We challenge you to find one person that doesn’t like music. Seriously…..it’s pretty much impossible. Everyone likes at least one genre of music, if not several. As adults, music can serve many different purposes. It can be for pure enjoyment. Music can help with our emotional states….it can calm us down and decrease our stress. Music can pep us up and get our energy booming. Music can help us focus on important tasks. Music can be a social outlet for us. Music can also help us learn. This is the same for children!Read More
Playing with your child is one of the BEST things you can do to promote speech and language development; however, play can be difficult for some children and for some adults. Here are 10 things you can do at home, at school or in therapy to help increase your child’s play skills and speech and language development in fun, natural way.Read More

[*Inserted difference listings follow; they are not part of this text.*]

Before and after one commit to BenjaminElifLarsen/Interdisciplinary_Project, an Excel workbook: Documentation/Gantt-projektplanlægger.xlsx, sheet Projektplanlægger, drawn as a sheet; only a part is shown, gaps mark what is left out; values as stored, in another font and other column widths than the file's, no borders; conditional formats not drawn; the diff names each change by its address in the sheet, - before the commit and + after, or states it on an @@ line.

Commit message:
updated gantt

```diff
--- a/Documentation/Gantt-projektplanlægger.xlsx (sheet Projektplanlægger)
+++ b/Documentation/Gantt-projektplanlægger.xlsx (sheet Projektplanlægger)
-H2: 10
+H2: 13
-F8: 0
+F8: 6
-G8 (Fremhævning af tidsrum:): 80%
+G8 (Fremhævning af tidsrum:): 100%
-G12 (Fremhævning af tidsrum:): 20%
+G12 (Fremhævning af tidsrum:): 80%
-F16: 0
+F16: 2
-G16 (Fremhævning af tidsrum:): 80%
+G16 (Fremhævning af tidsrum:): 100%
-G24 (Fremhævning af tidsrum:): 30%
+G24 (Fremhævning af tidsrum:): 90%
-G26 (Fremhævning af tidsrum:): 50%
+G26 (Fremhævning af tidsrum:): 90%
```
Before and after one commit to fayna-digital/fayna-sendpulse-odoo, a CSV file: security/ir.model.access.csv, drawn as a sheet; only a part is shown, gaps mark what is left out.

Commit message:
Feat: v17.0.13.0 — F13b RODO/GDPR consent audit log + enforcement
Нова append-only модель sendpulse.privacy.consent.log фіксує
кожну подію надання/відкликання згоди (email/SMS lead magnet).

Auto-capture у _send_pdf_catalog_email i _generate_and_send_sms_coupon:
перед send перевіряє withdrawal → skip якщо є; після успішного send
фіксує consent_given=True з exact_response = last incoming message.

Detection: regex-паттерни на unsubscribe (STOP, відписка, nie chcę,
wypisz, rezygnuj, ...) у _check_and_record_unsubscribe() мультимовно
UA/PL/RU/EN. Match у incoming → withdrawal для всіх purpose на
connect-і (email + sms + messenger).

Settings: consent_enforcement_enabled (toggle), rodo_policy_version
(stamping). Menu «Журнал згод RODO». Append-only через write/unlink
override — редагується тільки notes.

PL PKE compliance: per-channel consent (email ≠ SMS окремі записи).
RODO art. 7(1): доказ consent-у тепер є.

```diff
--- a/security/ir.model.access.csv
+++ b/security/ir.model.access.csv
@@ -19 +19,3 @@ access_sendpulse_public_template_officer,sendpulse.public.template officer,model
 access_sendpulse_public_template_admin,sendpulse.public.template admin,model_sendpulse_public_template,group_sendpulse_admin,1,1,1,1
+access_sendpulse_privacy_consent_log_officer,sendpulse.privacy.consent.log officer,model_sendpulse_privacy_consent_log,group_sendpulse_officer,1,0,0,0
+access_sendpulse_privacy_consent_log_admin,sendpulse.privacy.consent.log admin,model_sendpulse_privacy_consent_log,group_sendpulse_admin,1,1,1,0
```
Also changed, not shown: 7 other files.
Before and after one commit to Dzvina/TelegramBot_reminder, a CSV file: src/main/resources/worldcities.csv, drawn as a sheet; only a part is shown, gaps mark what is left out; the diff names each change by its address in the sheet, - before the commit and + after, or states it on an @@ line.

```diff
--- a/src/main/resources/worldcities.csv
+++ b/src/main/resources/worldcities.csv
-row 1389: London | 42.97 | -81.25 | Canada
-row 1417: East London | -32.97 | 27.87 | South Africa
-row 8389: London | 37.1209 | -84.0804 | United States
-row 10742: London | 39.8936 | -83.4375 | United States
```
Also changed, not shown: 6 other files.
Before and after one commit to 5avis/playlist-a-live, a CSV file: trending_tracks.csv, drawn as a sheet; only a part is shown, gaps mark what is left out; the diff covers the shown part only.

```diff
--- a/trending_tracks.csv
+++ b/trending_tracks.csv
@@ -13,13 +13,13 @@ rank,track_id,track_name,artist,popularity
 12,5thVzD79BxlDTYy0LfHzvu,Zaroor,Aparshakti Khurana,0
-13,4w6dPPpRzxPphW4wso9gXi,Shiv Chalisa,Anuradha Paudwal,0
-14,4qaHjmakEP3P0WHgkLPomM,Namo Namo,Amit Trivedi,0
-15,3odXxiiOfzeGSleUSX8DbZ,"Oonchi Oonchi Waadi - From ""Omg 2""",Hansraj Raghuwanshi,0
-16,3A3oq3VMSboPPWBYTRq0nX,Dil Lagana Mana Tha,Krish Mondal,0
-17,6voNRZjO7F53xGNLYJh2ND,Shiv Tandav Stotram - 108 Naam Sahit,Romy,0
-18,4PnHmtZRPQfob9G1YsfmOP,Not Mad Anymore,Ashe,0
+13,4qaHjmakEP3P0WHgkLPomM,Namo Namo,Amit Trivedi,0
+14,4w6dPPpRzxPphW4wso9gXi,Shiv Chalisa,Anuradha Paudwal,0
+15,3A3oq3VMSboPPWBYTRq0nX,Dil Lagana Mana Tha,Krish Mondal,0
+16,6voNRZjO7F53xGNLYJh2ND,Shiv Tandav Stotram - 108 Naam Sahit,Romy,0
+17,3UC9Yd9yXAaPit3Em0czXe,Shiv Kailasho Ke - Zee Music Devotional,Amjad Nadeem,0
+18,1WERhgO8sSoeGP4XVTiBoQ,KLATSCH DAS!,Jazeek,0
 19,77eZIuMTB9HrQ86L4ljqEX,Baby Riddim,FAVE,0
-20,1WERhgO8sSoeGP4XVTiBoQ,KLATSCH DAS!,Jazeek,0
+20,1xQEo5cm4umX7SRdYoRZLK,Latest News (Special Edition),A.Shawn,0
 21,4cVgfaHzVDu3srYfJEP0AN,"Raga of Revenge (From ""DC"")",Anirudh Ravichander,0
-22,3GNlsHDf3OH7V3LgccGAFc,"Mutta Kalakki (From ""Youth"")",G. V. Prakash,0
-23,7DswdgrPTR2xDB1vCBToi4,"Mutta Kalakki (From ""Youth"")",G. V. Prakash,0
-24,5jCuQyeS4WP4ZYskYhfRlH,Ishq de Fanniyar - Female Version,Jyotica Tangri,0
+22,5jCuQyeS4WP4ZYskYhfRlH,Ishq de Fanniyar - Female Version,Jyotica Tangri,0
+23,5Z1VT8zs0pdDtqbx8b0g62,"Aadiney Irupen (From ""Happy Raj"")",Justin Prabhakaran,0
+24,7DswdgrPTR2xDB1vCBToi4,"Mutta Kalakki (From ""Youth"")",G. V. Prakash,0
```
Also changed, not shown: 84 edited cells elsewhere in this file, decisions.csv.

As a parent with a child with special needs you most likely spend the majority of your time in the car driving from one appointment to the next as well as within many different waiting rooms. With all that time spent in “transition” it is sometimes difficult to make sure that your child is emotionally regulated, entertained, having fun, learning, transitioning smoothly, eating properly and more. In addition, you may also have your other kids with you and sometimes it is hard to entertain them while you are waiting for brother or sister to finish.
This week we want to help you create a “Bag of Tricks” that will help your transitions move much smoother. You will need a big bag or plastic box to put everything in. This bag will be your “on the go” bag. You will take it with you everywhere you go: in the car, in the waiting rooms, at soccer practice, etc. We suggest packing this bag every Sunday night (replacing the items every 1-2 weeks so that your kids don’t get bored) and then place it in the car so it’s ready to go for the week!Read More
We all use one. Yours may be on your iPhone, computer, tablet, or you may even use old-fashioned pen and paper…..it’s your schedule, your lists, your to-dos and more. What are you doing today? What things do you have to pick up from the store? What did you not get done yesterday? We all do it differently, but we all somehow have a schedule of our day. It is because of this form of organization that we know what will happen and we know what to expect. Now imagine going through one day or even one hour without this. I personally would be lost. This is how your child may feel. Using a visual schedule everyday all day long allows your child to plan, organize, and predict what will happen next. By allowing them to see what is coming next it will decrease their anxiety and; therefore, decrease transition difficulties.